NEW YORK (AP) - A New York jury has awarded $30,000 in punitive damages to a black woman who sued her black ex-boss after he unleashed an N-word tirade at her last year.
Brandi Johnson said she was happy after the Manhattan federal jury concluded Tuesday that Rob Carmona must pay $25,000 and his organization Strive East Harlem must pay another $5,000.
Those awards are in addition to $250,000 in compensatory damages that the jury awarded Johnson last week. Carmona wiped his eyes with a towel and appeared emotional as he testified Tuesday. He said he learned his lesson that he must communicate differently than in the past.
Johnson's defense attorney accused him of crying "ghost tears" and urged jurors to award additional damages to show him that "calling somebody the N-word is a very serious thing."
LANSING, Mich. (AP) - Michigan lawmakers have given final approval to legislation to make more low-income adults eligible for health insurance through the federal health care law.
The Medicaid expansion bill approved 75-32 Tuesday by the Republican-led House now heads to Republican Gov. Rick Snyder, who plans to sign it.
The newly eligible recipients would be covered starting in March instead of January because Senate Republicans refused to put the measure into effect immediately.
Medicaid expansion is part of a strategy to ensure nearly all Americans have health insurance under the 2010 Affordable Care Act. It was designed to cover the neediest uninsured people but became optional for states because of a Supreme Court decision.
Michigan's plan includes GOP provisions requiring federal approval. Snyder says he has received "positive feedback" from the Obama administration.

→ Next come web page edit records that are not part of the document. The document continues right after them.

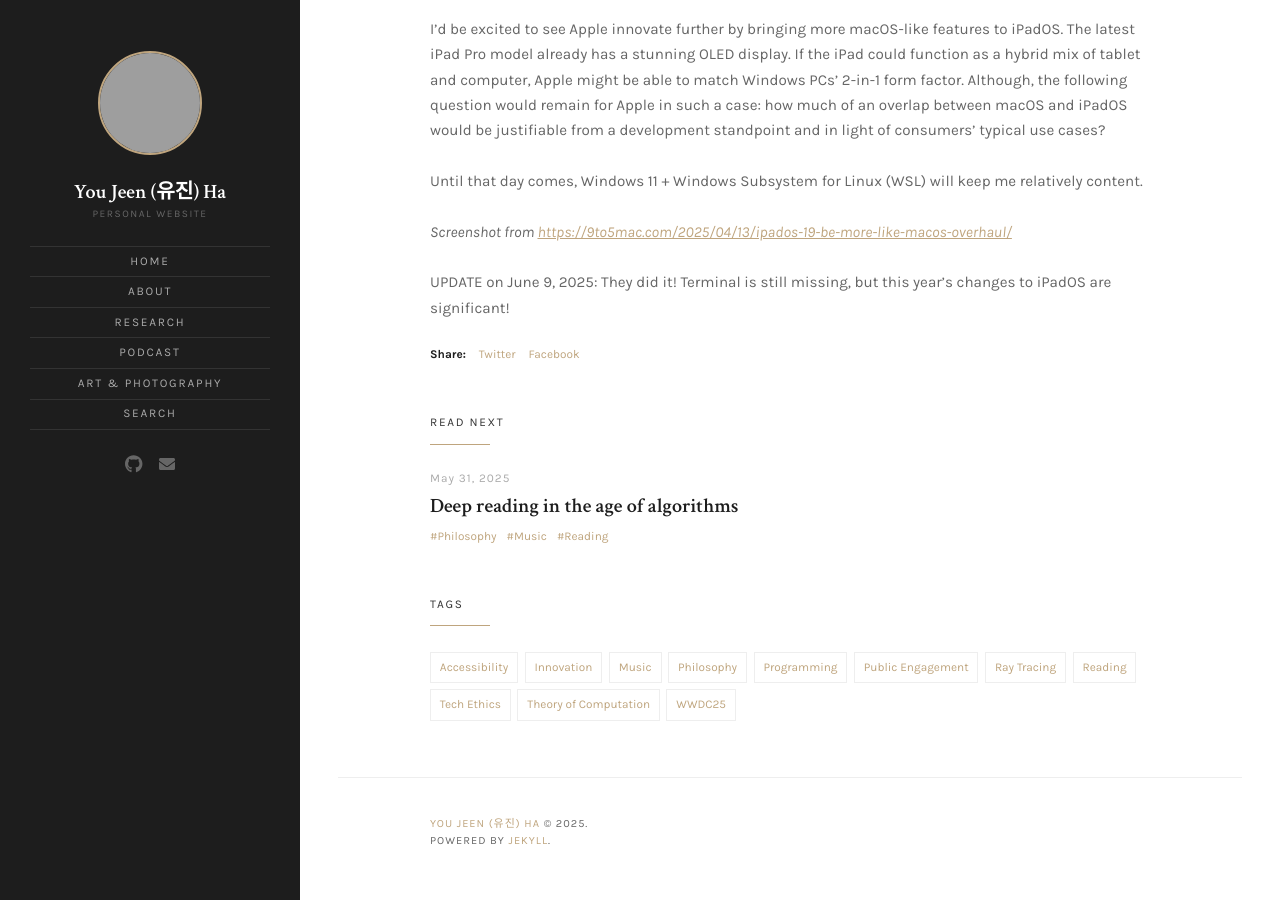
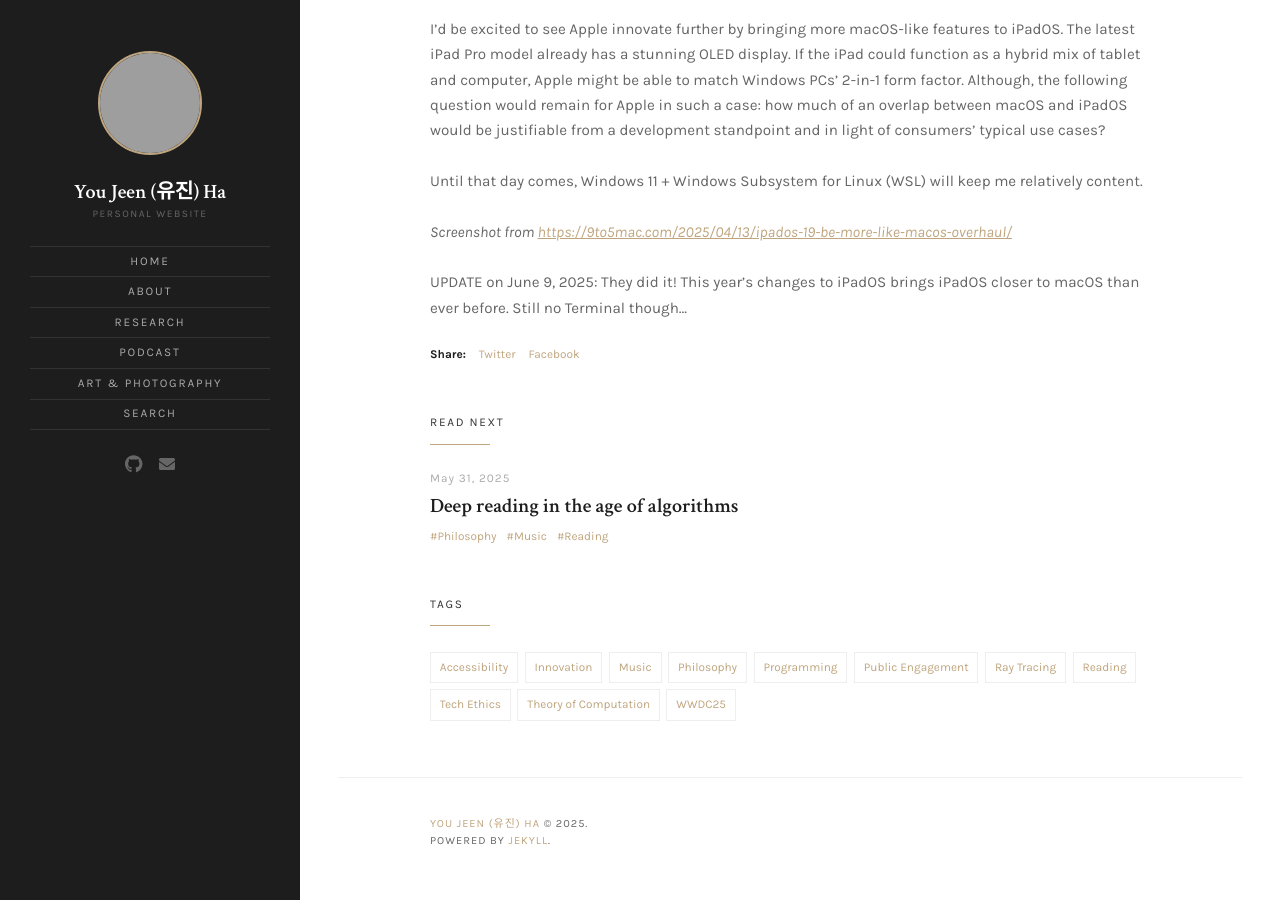
Before and after one commit to hyoujeen/hyoujeen.github.io, a Jekyll site: the page built from _posts/2025-06-08-could-ipados-become-more-like-macos.md, in a window 1280 px wide and 900 px high, scrolled down 1756 px, cut to the strip 0-900 px from the top of the window. Built offline with Jekyll 4.4.1, drawn with Linux system fonts in a browser that asks for light colours; grey boxes are pictures that could not be loaded.

Commit message:
Update 2025-06-08-could-ipados-become-more-like-macos.md

```diff
--- a/_posts/2025-06-08-could-ipados-become-more-like-macos.md
+++ b/_posts/2025-06-08-could-ipados-become-more-like-macos.md
@@ -25,4 +25,4 @@ Until that day comes, Windows 11 + Windows Subsystem for Linux (WSL) will keep m
 
 <i>Screenshot from [https://9to5mac.com/2025/04/13/ipados-19-be-more-like-macos-overhaul/](https://9to5mac.com/2025/04/13/ipados-19-be-more-like-macos-overhaul/){:target="_blank"}</i>
 
-UPDATE on June 9, 2025: They did it! Terminal is still missing, but this year's changes to iPadOS are significant!
+UPDATE on June 9, 2025: They did it! This year's changes to iPadOS brings iPadOS closer to macOS than ever before. Still no Terminal though...
```
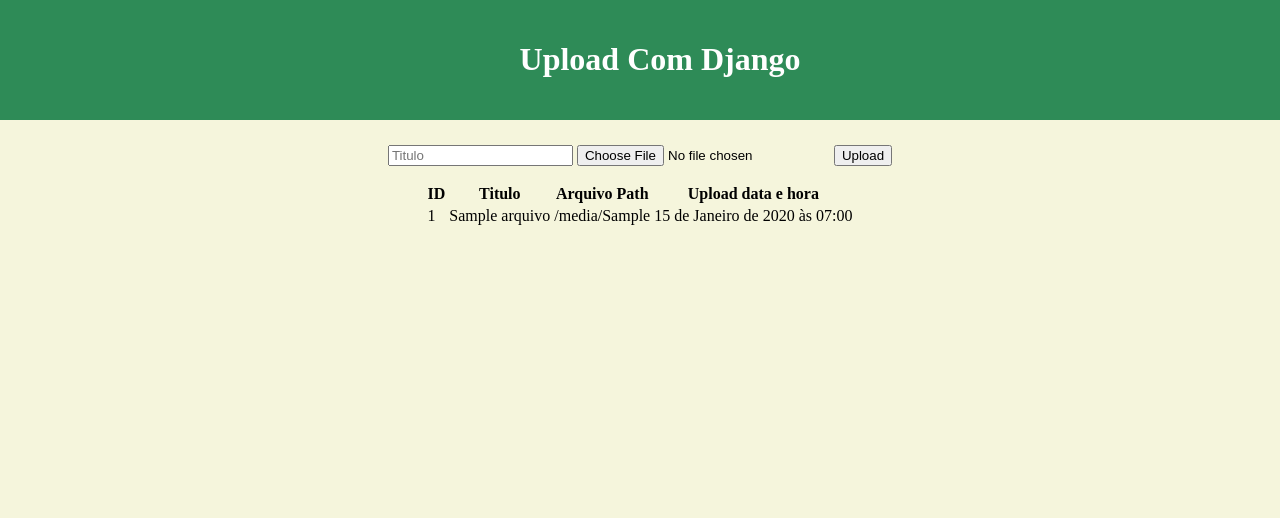
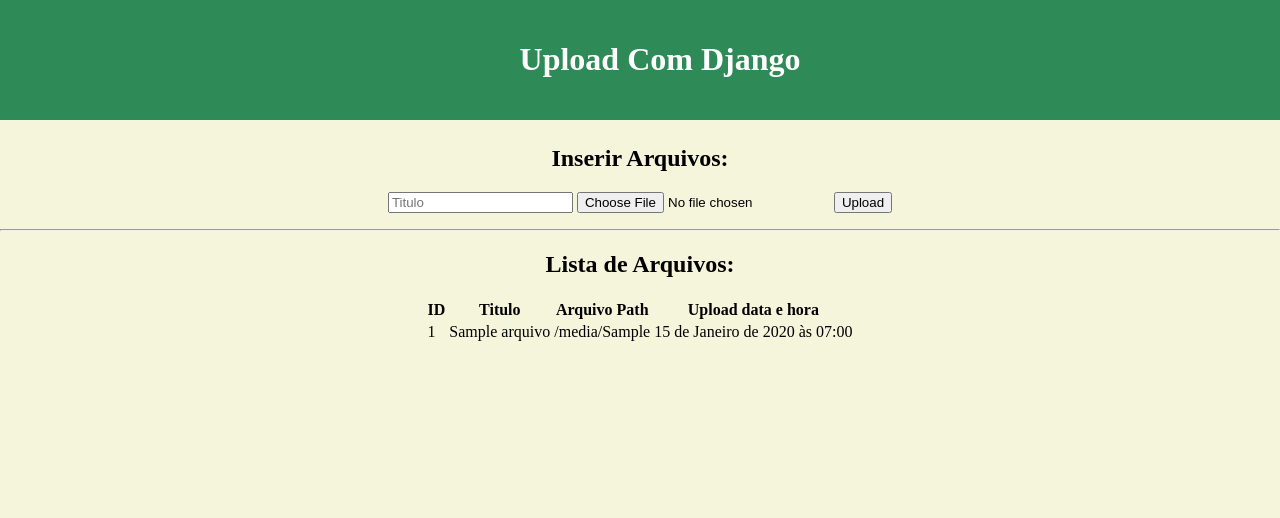
Before and after one commit to ThiiagoArcanjo/uploadComDjango, a Django app: page / in a window 1280 px wide. Shown: the top 518 px of the page. Run offline with Django 4.2, Linux system fonts and the light colour scheme; tables that the repository leaves empty hold one stand-in row (values such as "Sample post"); parts of the project's set-up code (start-up, migrations or seed data) failed here and were passed over.

Commit message:
Ajustes no template

```diff
--- a/mysite/uploadcompython/templates/uploadcompython/upload-arquivo.html
+++ b/mysite/uploadcompython/templates/uploadcompython/upload-arquivo.html
@@ -12,6 +12,7 @@
 
             <div  class="centro">
                 <div class="upar">
+                    <h2>Inserir Arquivos: </h2>
                     <form  method="POST" enctype="multipart/form-data">
                         <input type="text" name="tituloArquivo" placeholder="Titulo" required name="tituloArquivo">
                         <input type="file" name="uploadArquivo"  required name="uploadArquivo">
@@ -19,8 +20,9 @@
                         <input type="submit" value="Upload">
                     </form>
                 </div>
-
+                <hr>
                 <div class="mostrar">
+                    <h2>Lista de Arquivos: </h2>
                     <table align="center">
                         <tr>
                             <th>ID</th>
```
Also changed, not shown: mysite/db.sqlite3.
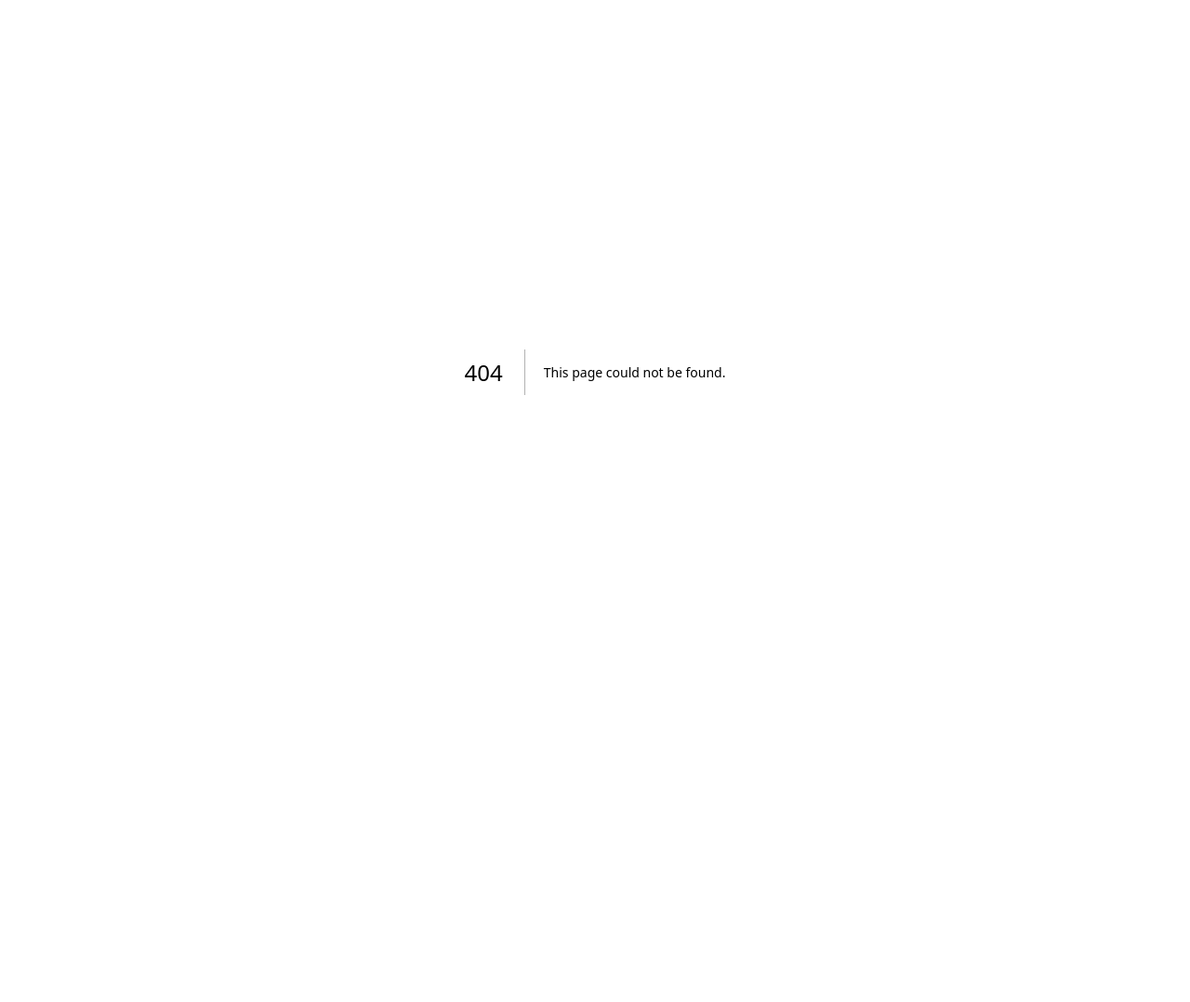
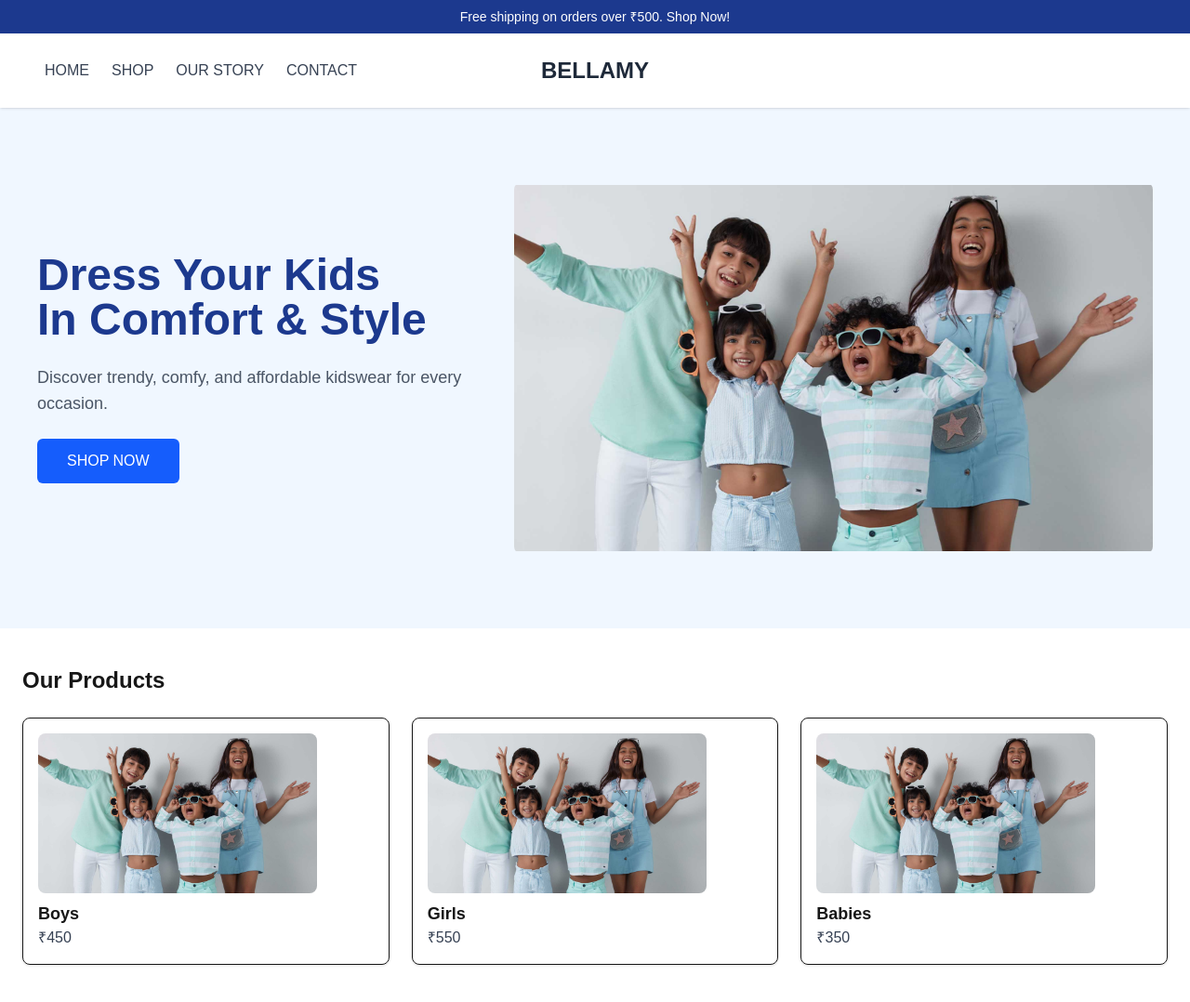
Before and after one commit to zemdevwork/bellamy, a Next.js app: page /pages/Homepage in a window 1280 px wide. Before the commit this address had no page. Shown: the whole page at 93% size. Before the commit the page ends 800 px from the top, so only its background shows below. Built offline with nearby package versions, Linux system fonts and the light colour scheme.

Commit message:
Homepage
Add components pages and header banner products list product cards

```diff
--- /dev/null
+++ b/src/app/components/Banner.tsx
@@ -0,0 +1,27 @@
+export default function Banner() {
+    return (
+      <section className="relative bg-[#f0f7ff] flex flex-col md:flex-row items-center justify-between px-10 py-20">
+        {/* Text */}
+        <div className="max-w-xl">
+          <h2 className="text-5xl font-bold text-blue-900 mb-6">
+            Dress Your Kids <br /> In Comfort & Style
+          </h2>
+          <p className="text-lg text-gray-600 mb-6">
+            Discover trendy, comfy, and affordable kidswear for every occasion.
+          </p>
+          <button className="bg-blue-600 text-white px-8 py-3 rounded-md hover:bg-blue-700">
+            SHOP NOW
+          </button>
+        </div>
+
+        {/* Image */}
+        <div className="flex space-x-6 mt-10 md:mt-0">
+          <img
+            src="/Images/Banner.jpg"
+            alt="Kidswear Product"
+            className="w-180 h-100 object-contain rounded-lg"
+          />
+        </div>
+      </section>
+    );
+  }
--- /dev/null
+++ b/src/app/components/Header.tsx
@@ -0,0 +1,33 @@
+"use client";
+
+export default function Header() {
+  return (
+    <header className="w-full bg-white shadow-sm sticky top-0 z-50">
+      {/* Free Shipping Bar */}
+      <div className="bg-blue-900 text-white text-center text-sm py-2">
+        Free shipping on orders over ₹500. Shop Now!
+      </div>
+
+      {/* Navbar */}
+      <div className="flex justify-between items-center px-12 py-6">
+        {/* Left: Menu */}
+        <nav className="space-x-6 text-gray-700 font-medium flex-1">
+          <a href="#" className="hover:text-blue-900">HOME</a>
+          <a href="#" className="hover:text-blue-900">SHOP</a>
+          <a href="#" className="hover:text-blue-900">OUR STORY</a>
+          <a href="#" className="hover:text-blue-900">CONTACT</a>
+        </nav>
+
+        {/* Center: Logo */}
+        <h1 className="text-2xl font-bold text-gray-800 flex-1 text-center">
+          BELLAMY
+        </h1>
+
+        {/* Right: Icons (placeholder) */}
+        <div className="flex space-x-4 flex-1 justify-end">
+          {/* Add cart/user/search icons here later */}
+        </div>
+      </div>
+    </header>
+  );
+}
--- /dev/null
+++ b/src/app/components/ProductCard.tsx
@@ -0,0 +1,32 @@
+type ProductProps = {
+    name: string;
+    price: string;
+    oldPrice?: string;
+    image: string;
+    rating?: number;
+  };
+
+  export default function ProductCard({ name, price, oldPrice, image, rating }: ProductProps) {
+    return (
+      <div className="bg-white shadow-sm p-4 rounded-md text-center">
+        <img src={image} alt={name} className="w-full h-64 object-contain mb-4" />
+
+        <h3 className="text-lg font-medium">{name}</h3>
+
+        {/* Ratings */}
+        {rating && (
+          <p className="text-yellow-500">{"★".repeat(rating)}{"☆".repeat(5 - rating)}</p>
+        )}
+
+        {/* Price */}
+        <div className="mt-2">
+          {oldPrice && <span className="line-through text-gray-400 mr-2">{oldPrice}</span>}
+          <span className="text-lg font-semibold">{price}</span>
+        </div>
+
+        <button className="border border-black px-4 py-2 mt-4 rounded-md hover:bg-black hover:text-white">
+          Choose options
+        </button>
+      </div>
+    );
+  }
--- /dev/null
+++ b/src/app/components/ProductList.tsx
@@ -0,0 +1,33 @@
+import Image from "next/image";
+
+const products = [
+  { id: 1, name: "Boys", price: "₹450", image: "/Images/banner.jpg" },
+  { id: 2, name: "Girls", price: "₹550", image: "/Images/banner.jpg" },
+  { id: 3, name: "Babies", price: "₹350", image: "/Images/banner.jpg" },
+];
+
+export default function ProductList() {
+  return (
+    <section className="py-10 px-6">
+      <h2 className="text-2xl font-bold mb-6">Our Products</h2>
+      <div className="grid grid-cols-1 sm:grid-cols-2 md:grid-cols-3 gap-6">
+        {products.map((product) => (
+          <div
+            key={product.id}
+            className="border rounded-lg shadow-sm hover:shadow-md transition p-4"
+          >
+            <Image
+              src={product.image}
+              alt={product.name}
+              width={300}
+              height={300}
+              className="rounded-lg"
+            />
+            <h3 className="text-lg font-semibold mt-2">{product.name}</h3>
+            <p className="text-gray-700">{product.price}</p>
+          </div>
+        ))}
+      </div>
+    </section>
+  );
+}
--- a/src/app/page.tsx
+++ b/src/app/page.tsx
@@ -1,103 +1,10 @@
 import Image from "next/image";
+import Homepage from "./pages/Homepage/page";
 
 export default function Home() {
   return (
-    <div className="font-sans grid grid-rows-[20px_1fr_20px] items-center justify-items-center min-h-screen p-8 pb-20 gap-16 sm:p-20">
-      <main className="flex flex-col gap-[32px] row-start-2 items-center sm:items-start">
-        <Image
-          className="dark:invert"
-          src="/next.svg"
-          alt="Next.js logo"
-          width={180}
-          height={38}
-          priority
-        />
-        <ol className="font-mono list-inside list-decimal text-sm/6 text-center sm:text-left">
-          <li className="mb-2 tracking-[-.01em]">
-            Get started by editing{" "}
-            <code className="bg-black/[.05] dark:bg-white/[.06] font-mono font-semibold px-1 py-0.5 rounded">
-              src/app/page.tsx
-            </code>
-            .
-          </li>
-          <li className="tracking-[-.01em]">
-            Save and see your changes instantly.
-          </li>
-        </ol>
-
-        <div className="flex gap-4 items-center flex-col sm:flex-row">
-          <a
-            className="rounded-full border border-solid border-transparent transition-colors flex items-center justify-center bg-foreground text-background gap-2 hover:bg-[#383838] dark:hover:bg-[#ccc] font-medium text-sm sm:text-base h-10 sm:h-12 px-4 sm:px-5 sm:w-auto"
-            href="https://vercel.com/new?utm_source=create-next-app&utm_medium=appdir-template-tw&utm_campaign=create-next-app"
-            target="_blank"
-            rel="noopener noreferrer"
-          >
-            <Image
-              className="dark:invert"
-              src="/vercel.svg"
-              alt="Vercel logomark"
-              width={20}
-              height={20}
-            />
-            Deploy now
-          </a>
-          <a
-            className="rounded-full border border-solid border-black/[.08] dark:border-white/[.145] transition-colors flex items-center justify-center hover:bg-[#f2f2f2] dark:hover:bg-[#1a1a1a] hover:border-transparent font-medium text-sm sm:text-base h-10 sm:h-12 px-4 sm:px-5 w-full sm:w-auto md:w-[158px]"
-            href="https://nextjs.org/docs?utm_source=create-next-app&utm_medium=appdir-template-tw&utm_campaign=create-next-app"
-            target="_blank"
-            rel="noopener noreferrer"
-          >
-            Read our docs
-          </a>
-        </div>
-      </main>
-      <footer className="row-start-3 flex gap-[24px] flex-wrap items-center justify-center">
-        <a
-          className="flex items-center gap-2 hover:underline hover:underline-offset-4"
-          href="https://nextjs.org/learn?utm_source=create-next-app&utm_medium=appdir-template-tw&utm_campaign=create-next-app"
-          target="_blank"
-          rel="noopener noreferrer"
-        >
-          <Image
-            aria-hidden
-            src="/file.svg"
-            alt="File icon"
-            width={16}
-            height={16}
-          />
-          Learn
-        </a>
-        <a
-          className="flex items-center gap-2 hover:underline hover:underline-offset-4"
-          href="https://vercel.com/templates?framework=next.js&utm_source=create-next-app&utm_medium=appdir-template-tw&utm_campaign=create-next-app"
-          target="_blank"
-          rel="noopener noreferrer"
-        >
-          <Image
-            aria-hidden
-            src="/window.svg"
-            alt="Window icon"
-            width={16}
-            height={16}
-          />
-          Examples
-        </a>
-        <a
-          className="flex items-center gap-2 hover:underline hover:underline-offset-4"
-          href="https://nextjs.org?utm_source=create-next-app&utm_medium=appdir-template-tw&utm_campaign=create-next-app"
-          target="_blank"
-          rel="noopener noreferrer"
-        >
-          <Image
-            aria-hidden
-            src="/globe.svg"
-            alt="Globe icon"
-            width={16}
-            height={16}
-          />
-          Go to nextjs.org →
-        </a>
-      </footer>
-    </div>
+  <div>
+    <Homepage/>
+  </div>
   );
 }
--- /dev/null
+++ b/src/app/pages/Homepage/page.tsx
@@ -0,0 +1,13 @@
+import Header from "../../components/Header";
+import Banner from "../../components/Banner";
+import ProductList from "../../components/ProductList";
+
+export default function Homepage() {
+  return (
+    <div className="bg-white min-h-screen">
+      <Header />
+      <Banner />
+      <ProductList />
+    </div>
+  );
+}
```
Also changed, not shown: public/Images/Banner.jpg (added).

AUSTIN, Texas (AP) - The Texas National Guard is refusing to process requests from same-sex couples for benefits, and Mississippi won't issue applications from state-owned offices, because of the states' gay-marriage bans.
Tuesday is the first working day that gays in the military may apply for benefits after the Pentagon announced it would recognize same-sex marriages.
In Texas, gay and lesbian couples are being told to go to federal military bases to get ID cards and apply for health coverage. Mississippi officials say same-sex couples can apply on federally owned National Guard bases, but not on state property.
Both states cited their bans on gay marriage. But numerous other states that also ban gay marriage are following the Pentagon's directive.
Texas Gov. Rick Perry says the National Guard must follow the state's constitutional ban.